*** Block opens ***

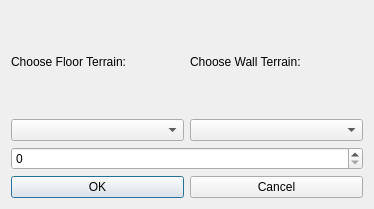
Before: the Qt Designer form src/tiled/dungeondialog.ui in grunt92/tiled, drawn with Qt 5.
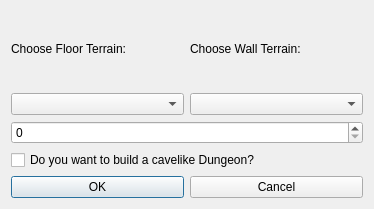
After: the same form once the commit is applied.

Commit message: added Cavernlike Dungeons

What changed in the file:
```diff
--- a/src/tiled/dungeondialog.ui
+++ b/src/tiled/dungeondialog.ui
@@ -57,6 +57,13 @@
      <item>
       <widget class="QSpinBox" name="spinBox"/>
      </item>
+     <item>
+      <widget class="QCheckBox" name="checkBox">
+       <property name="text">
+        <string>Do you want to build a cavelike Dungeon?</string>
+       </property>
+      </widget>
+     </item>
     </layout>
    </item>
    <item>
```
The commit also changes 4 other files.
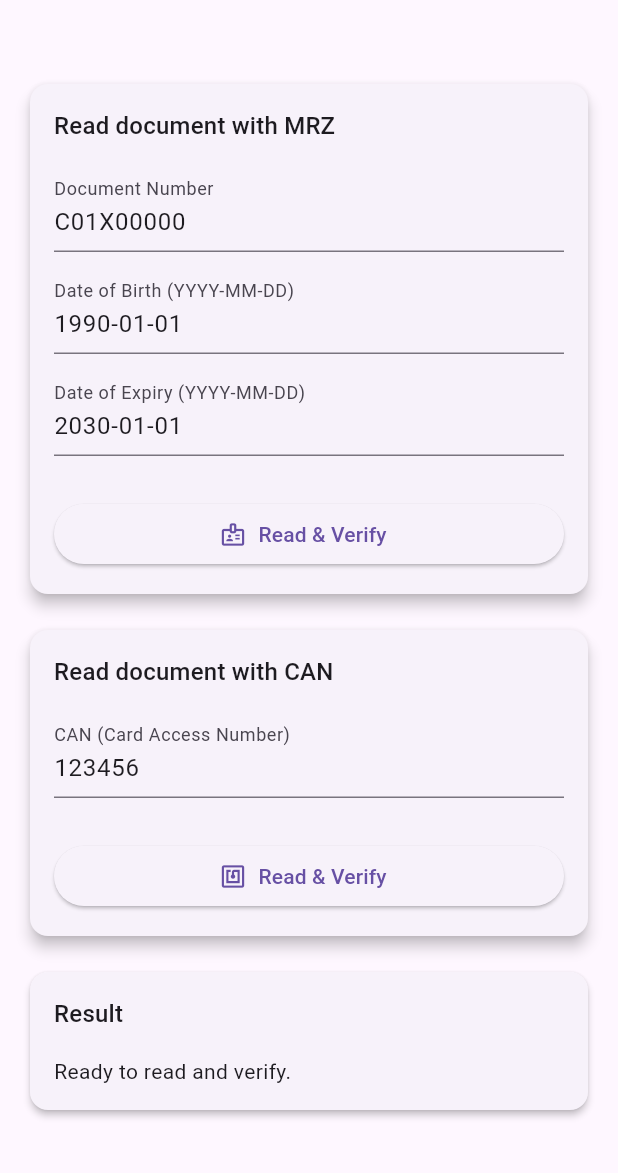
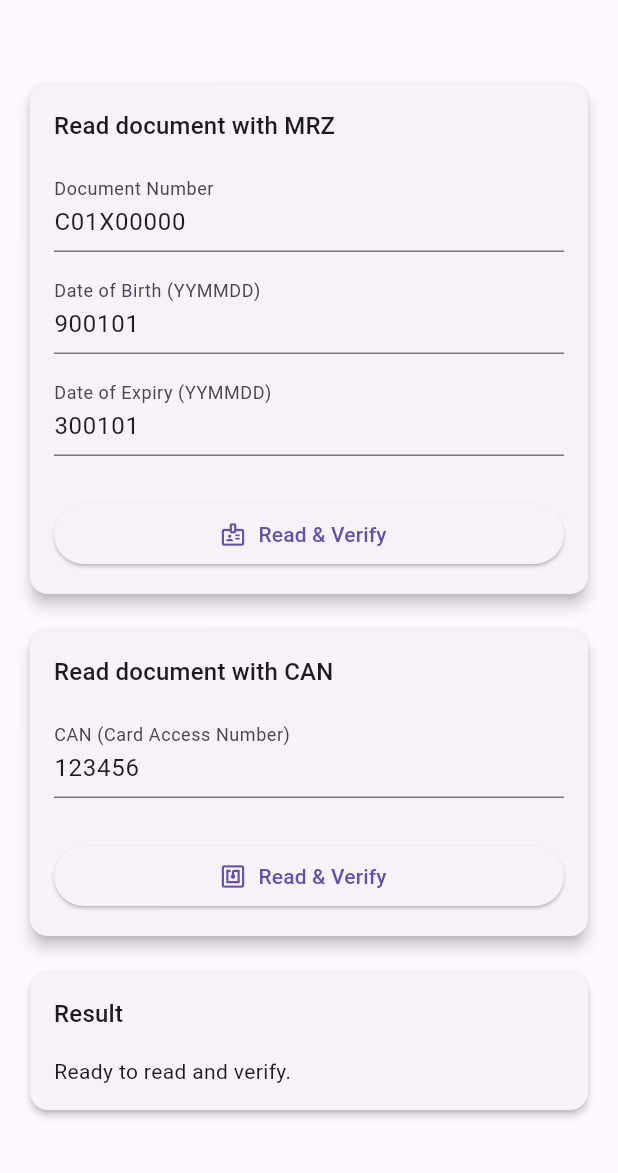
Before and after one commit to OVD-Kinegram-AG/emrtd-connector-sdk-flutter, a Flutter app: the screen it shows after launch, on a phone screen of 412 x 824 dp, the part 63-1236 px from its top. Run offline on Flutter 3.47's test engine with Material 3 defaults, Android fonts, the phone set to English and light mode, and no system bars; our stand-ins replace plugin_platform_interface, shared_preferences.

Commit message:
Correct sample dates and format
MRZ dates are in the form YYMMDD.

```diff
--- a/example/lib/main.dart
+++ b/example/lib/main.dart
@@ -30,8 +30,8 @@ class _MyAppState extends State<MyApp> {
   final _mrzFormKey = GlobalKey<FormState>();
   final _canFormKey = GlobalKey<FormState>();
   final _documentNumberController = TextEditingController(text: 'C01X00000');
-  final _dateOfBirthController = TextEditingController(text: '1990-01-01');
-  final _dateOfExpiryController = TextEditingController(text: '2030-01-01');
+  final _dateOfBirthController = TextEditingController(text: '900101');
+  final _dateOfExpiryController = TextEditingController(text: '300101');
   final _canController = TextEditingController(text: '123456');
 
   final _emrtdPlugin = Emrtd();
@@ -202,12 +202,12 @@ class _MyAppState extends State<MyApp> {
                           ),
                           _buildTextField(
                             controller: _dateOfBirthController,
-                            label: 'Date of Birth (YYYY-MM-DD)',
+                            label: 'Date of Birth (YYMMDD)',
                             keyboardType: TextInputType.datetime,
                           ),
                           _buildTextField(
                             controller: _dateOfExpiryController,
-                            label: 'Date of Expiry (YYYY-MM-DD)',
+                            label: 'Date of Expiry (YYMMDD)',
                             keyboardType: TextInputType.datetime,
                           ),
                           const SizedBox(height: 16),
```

*** Block closes ***

Give the listing again word for word, but drop every picture.

▶ _TASK RESULT_:
Before: the Qt Designer form src/tiled/dungeondialog.ui in grunt92/tiled, drawn with Qt 5.
After: the same form once the commit is applied.

Commit message: added Cavernlike Dungeons

What changed in the file:
```diff
--- a/src/tiled/dungeondialog.ui
+++ b/src/tiled/dungeondialog.ui
@@ -57,6 +57,13 @@
      <item>
       <widget class="QSpinBox" name="spinBox"/>
      </item>
+     <item>
+      <widget class="QCheckBox" name="checkBox">
+       <property name="text">
+        <string>Do you want to build a cavelike Dungeon?</string>
+       </property>
+      </widget>
+     </item>
     </layout>
    </item>
    <item>
```
The commit also changes 4 other files.
Before and after one commit to OVD-Kinegram-AG/emrtd-connector-sdk-flutter, a Flutter app: the screen it shows after launch, on a phone screen of 412 x 824 dp, the part 63-1236 px from its top. Run offline on Flutter 3.47's test engine with Material 3 defaults, Android fonts, the phone set to English and light mode, and no system bars; our stand-ins replace plugin_platform_interface, shared_preferences.

Commit message:
Correct sample dates and format
MRZ dates are in the form YYMMDD.

```diff
--- a/example/lib/main.dart
+++ b/example/lib/main.dart
@@ -30,8 +30,8 @@ class _MyAppState extends State<MyApp> {
   final _mrzFormKey = GlobalKey<FormState>();
   final _canFormKey = GlobalKey<FormState>();
   final _documentNumberController = TextEditingController(text: 'C01X00000');
-  final _dateOfBirthController = TextEditingController(text: '1990-01-01');
-  final _dateOfExpiryController = TextEditingController(text: '2030-01-01');
+  final _dateOfBirthController = TextEditingController(text: '900101');
+  final _dateOfExpiryController = TextEditingController(text: '300101');
   final _canController = TextEditingController(text: '123456');
 
   final _emrtdPlugin = Emrtd();
@@ -202,12 +202,12 @@ class _MyAppState extends State<MyApp> {
                           ),
                           _buildTextField(
                             controller: _dateOfBirthController,
-                            label: 'Date of Birth (YYYY-MM-DD)',
+                            label: 'Date of Birth (YYMMDD)',
                             keyboardType: TextInputType.datetime,
                           ),
                           _buildTextField(
                             controller: _dateOfExpiryController,
-                            label: 'Date of Expiry (YYYY-MM-DD)',
+                            label: 'Date of Expiry (YYMMDD)',
                             keyboardType: TextInputType.datetime,
                           ),
                           const SizedBox(height: 16),
```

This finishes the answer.